Vincent van Gogh


Van Gogh visited the Mediterranean fishing village of Saintes-Maries-de-la-Mer in the early summer of 1888, where, as he wrote to his brother, he hoped to “get my drawings more spontaneous, more exaggerated.” This sheet is one of nine he made during his week in the village, and one of four he kept in his studio in Arles upon his return. The spontaneity he hoped to achieve is expressed in a vigorous, freely drawn graphite sketch that he then articulated with a broad-nibbed reed pen in a series of marks that range from coarse to delicate.

Vincent van Gogh
Dutch; 1853–1890
Two Cottages at Saintes-Maries-de-la-Mer, 1888
Reed pen and brown ink over graphite


By 2003, the Thaw Collection contained two drawings by Vincent van Gogh, and a letter from Van Gogh to Paul Gauguin with a drawing of the artist's Bedroom at Arles. Then, a remarkable opportunity emerged. Jean Thaw was able to acquire a batch of 21 letters written by Van Gogh to his young protege Emile Bernard. The whereabouts of this cache of correspondence had been unknown, and the acquisition was a thrilling highlight of Thaw's career as a collector.

The letters chronicle the Dutch artist's life from the moment he left Paris in 1887 and arrived in Arles and continue after his falling out with Gauguin and institutionalization at Saint-Rémy in 1889. Only months after the last letter was written, Van Gogh committed suicide at the age of 37.

Devoted to observations about art and life as an artist, the letters reveal much about Van Gogh's activity, ambitions and working method as he painted his best and most iconic works. Nine of the letters are illustrated with drawings that conveyed Van Gogh's paintings and progress to Bernard. In one missive, he muses to his friend, "But when will I do the Starry Sky then, that painting that is always on my mind? Alas, alas, it's just as our excellent pal Cyprien says, in Married Life by Riesemont, 'The most beautiful paintings are those one dreams of while smoking a pipe in one's bed, which one does not make.'"
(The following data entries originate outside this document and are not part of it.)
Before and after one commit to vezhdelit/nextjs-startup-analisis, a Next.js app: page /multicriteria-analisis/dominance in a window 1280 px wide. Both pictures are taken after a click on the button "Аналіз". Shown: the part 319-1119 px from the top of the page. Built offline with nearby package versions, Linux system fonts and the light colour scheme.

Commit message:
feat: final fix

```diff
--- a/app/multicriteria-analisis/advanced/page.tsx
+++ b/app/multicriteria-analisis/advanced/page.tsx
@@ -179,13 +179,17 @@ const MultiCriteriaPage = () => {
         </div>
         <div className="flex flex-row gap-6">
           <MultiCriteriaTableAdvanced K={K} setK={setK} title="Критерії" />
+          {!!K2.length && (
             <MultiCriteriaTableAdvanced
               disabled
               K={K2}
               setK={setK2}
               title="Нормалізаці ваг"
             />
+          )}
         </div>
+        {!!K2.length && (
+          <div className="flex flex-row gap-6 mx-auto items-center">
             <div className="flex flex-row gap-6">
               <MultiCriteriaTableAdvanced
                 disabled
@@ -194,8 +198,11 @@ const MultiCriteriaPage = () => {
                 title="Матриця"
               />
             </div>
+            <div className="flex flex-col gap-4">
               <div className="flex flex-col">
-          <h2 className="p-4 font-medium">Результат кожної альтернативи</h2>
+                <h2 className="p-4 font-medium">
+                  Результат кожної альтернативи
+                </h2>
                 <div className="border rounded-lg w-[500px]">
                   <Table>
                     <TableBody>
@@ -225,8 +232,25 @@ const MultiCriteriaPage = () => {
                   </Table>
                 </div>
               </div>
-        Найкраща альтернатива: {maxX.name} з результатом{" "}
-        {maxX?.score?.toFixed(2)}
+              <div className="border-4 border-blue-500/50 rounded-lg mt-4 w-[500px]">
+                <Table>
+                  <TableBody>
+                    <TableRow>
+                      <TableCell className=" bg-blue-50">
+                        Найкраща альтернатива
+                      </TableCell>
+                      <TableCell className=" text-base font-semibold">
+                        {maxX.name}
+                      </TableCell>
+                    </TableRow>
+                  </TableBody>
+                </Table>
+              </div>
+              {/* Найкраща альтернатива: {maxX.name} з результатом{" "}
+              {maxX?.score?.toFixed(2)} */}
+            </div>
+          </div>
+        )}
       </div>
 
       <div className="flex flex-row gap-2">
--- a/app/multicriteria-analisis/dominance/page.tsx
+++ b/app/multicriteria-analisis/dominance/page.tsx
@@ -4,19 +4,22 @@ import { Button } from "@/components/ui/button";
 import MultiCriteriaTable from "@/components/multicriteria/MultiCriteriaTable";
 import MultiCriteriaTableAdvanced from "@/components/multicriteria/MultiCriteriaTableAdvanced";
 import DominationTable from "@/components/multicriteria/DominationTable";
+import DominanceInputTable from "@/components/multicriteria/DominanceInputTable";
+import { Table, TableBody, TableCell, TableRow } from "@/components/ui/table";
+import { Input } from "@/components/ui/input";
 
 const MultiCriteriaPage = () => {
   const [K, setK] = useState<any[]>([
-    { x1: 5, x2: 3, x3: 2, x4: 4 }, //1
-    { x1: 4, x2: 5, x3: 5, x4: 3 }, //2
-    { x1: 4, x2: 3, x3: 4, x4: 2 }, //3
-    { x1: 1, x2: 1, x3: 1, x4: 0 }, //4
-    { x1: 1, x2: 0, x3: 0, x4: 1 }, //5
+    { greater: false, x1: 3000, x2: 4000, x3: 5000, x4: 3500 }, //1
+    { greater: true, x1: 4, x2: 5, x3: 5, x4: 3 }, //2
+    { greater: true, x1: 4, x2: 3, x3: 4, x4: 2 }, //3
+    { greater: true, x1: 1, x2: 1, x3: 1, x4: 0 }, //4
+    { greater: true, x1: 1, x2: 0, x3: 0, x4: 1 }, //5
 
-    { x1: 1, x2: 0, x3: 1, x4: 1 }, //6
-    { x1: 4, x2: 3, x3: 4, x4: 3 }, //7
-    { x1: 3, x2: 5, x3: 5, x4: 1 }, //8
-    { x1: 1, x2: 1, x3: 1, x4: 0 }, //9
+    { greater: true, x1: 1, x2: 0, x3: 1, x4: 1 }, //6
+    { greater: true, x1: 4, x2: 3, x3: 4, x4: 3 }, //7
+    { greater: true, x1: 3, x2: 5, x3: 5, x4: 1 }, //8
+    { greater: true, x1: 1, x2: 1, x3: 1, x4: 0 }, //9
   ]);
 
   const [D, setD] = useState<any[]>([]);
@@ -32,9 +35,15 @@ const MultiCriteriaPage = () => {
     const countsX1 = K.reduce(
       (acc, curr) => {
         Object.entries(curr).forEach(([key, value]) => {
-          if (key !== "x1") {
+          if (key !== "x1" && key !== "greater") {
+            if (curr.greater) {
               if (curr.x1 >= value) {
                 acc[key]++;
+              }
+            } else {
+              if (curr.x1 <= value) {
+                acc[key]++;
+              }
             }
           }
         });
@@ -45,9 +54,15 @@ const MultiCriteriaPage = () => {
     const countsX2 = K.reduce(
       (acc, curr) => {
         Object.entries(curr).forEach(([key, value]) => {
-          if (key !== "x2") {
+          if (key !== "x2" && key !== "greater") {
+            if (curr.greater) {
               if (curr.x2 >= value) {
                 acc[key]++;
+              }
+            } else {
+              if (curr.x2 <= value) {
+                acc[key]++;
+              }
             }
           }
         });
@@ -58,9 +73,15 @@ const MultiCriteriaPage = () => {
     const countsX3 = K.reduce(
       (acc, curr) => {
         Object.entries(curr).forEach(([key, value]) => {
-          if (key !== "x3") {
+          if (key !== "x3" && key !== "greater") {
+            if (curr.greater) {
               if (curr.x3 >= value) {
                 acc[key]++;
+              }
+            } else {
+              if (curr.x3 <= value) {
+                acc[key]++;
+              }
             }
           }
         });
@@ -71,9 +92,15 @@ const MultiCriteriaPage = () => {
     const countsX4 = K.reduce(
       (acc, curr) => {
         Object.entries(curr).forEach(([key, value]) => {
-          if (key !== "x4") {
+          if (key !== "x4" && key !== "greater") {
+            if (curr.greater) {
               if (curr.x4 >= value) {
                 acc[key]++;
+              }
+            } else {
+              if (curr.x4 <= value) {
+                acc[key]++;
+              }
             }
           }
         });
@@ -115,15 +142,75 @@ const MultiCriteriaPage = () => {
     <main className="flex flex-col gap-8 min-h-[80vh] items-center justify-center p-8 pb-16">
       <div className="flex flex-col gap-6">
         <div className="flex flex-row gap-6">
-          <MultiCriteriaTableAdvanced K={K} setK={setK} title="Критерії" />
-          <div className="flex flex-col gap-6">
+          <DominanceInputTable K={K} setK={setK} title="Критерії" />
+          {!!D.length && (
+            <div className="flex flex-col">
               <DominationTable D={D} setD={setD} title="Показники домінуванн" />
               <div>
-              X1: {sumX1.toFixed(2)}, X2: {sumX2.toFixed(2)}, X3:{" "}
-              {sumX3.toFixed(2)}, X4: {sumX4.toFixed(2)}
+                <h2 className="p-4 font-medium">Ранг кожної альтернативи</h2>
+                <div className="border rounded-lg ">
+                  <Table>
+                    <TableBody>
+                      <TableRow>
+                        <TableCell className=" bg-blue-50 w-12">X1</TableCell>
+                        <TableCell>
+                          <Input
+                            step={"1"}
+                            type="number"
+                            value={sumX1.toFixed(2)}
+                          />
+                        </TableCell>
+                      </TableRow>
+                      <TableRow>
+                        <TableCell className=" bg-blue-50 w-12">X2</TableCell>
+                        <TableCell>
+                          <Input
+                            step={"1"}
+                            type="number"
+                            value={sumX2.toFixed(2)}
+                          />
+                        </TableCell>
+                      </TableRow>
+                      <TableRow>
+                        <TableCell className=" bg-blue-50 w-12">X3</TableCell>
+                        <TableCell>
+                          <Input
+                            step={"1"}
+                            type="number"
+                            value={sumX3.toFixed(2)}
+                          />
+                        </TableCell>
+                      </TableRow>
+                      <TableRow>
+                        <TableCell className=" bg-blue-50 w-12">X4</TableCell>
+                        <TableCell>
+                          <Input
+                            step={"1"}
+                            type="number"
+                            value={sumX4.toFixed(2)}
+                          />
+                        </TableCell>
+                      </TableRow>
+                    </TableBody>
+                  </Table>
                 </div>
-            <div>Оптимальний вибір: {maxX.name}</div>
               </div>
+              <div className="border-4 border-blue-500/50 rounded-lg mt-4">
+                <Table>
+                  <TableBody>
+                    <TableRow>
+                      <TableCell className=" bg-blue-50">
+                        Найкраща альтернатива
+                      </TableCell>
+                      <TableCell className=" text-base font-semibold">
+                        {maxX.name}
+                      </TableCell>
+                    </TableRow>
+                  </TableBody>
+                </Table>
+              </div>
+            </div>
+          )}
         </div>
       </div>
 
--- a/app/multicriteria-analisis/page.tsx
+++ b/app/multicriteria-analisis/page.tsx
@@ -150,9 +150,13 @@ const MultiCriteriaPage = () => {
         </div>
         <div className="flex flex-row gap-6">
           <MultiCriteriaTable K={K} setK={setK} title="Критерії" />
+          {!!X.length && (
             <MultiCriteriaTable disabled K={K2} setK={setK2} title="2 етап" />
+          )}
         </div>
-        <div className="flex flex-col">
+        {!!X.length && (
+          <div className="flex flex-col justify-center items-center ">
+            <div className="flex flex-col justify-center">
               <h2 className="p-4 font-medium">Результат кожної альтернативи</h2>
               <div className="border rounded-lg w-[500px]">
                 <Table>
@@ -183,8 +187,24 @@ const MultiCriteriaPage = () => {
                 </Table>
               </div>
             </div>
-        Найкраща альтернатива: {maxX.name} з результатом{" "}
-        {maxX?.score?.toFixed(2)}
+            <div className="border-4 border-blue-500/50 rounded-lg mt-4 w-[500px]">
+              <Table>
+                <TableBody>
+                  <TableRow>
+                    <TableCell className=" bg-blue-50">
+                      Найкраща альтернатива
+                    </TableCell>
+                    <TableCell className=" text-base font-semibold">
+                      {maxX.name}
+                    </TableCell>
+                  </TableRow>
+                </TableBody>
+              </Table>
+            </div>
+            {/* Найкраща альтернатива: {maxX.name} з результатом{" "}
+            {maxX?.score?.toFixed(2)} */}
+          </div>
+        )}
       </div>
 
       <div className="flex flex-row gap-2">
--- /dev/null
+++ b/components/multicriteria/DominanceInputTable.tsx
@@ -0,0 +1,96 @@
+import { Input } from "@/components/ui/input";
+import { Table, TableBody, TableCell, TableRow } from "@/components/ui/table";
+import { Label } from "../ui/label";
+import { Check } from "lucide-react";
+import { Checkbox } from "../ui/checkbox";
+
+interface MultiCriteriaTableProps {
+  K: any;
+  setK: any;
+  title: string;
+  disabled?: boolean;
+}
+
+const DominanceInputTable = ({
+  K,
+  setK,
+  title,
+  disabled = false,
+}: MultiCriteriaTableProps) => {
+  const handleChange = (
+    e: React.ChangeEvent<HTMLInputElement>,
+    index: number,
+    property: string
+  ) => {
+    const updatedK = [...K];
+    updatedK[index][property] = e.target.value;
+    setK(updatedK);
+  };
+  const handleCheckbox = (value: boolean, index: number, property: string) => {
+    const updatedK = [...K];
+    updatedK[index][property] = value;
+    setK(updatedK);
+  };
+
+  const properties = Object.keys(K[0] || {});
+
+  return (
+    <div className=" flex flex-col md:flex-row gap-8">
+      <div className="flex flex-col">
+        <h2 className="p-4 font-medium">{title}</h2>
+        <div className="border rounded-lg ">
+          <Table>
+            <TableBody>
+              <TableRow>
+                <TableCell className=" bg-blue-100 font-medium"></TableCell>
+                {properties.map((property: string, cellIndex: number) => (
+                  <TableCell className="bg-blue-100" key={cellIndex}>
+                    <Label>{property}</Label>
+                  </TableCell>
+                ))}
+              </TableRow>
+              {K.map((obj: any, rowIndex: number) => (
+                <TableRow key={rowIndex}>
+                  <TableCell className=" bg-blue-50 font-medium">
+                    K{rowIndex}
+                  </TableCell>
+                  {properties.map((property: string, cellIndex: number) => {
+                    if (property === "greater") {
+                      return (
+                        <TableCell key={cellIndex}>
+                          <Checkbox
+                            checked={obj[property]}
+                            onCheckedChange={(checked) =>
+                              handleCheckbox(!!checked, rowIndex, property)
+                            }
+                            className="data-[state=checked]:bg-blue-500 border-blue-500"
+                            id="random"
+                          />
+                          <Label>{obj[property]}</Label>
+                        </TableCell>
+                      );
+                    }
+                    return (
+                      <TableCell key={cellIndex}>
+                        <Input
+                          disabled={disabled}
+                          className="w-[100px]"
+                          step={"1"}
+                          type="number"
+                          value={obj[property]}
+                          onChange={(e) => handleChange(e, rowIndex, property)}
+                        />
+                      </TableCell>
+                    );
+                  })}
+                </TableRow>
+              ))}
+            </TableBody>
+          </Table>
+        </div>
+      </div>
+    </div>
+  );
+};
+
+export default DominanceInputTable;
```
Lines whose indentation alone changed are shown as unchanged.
Hanging nearby, Van Gogh's pen and ink drawing of two cottages captures the first time the Dutch artist glimpsed the Mediterranean Sea on a visit to the town of Saintes-Maries. You can see the water in the distance between the two cottages above the shrubs. It also marks the moment when he began to experiment with different types of pen strokes, patterns, and marks to evoke texture, form, and light in his drawings. In contrast, the style of the drawing depicting workers on a farm executed only two years later with its vibrating short curling strokes of black chalk documents the change in Van Gogh's draftsmanship during the last months of his life.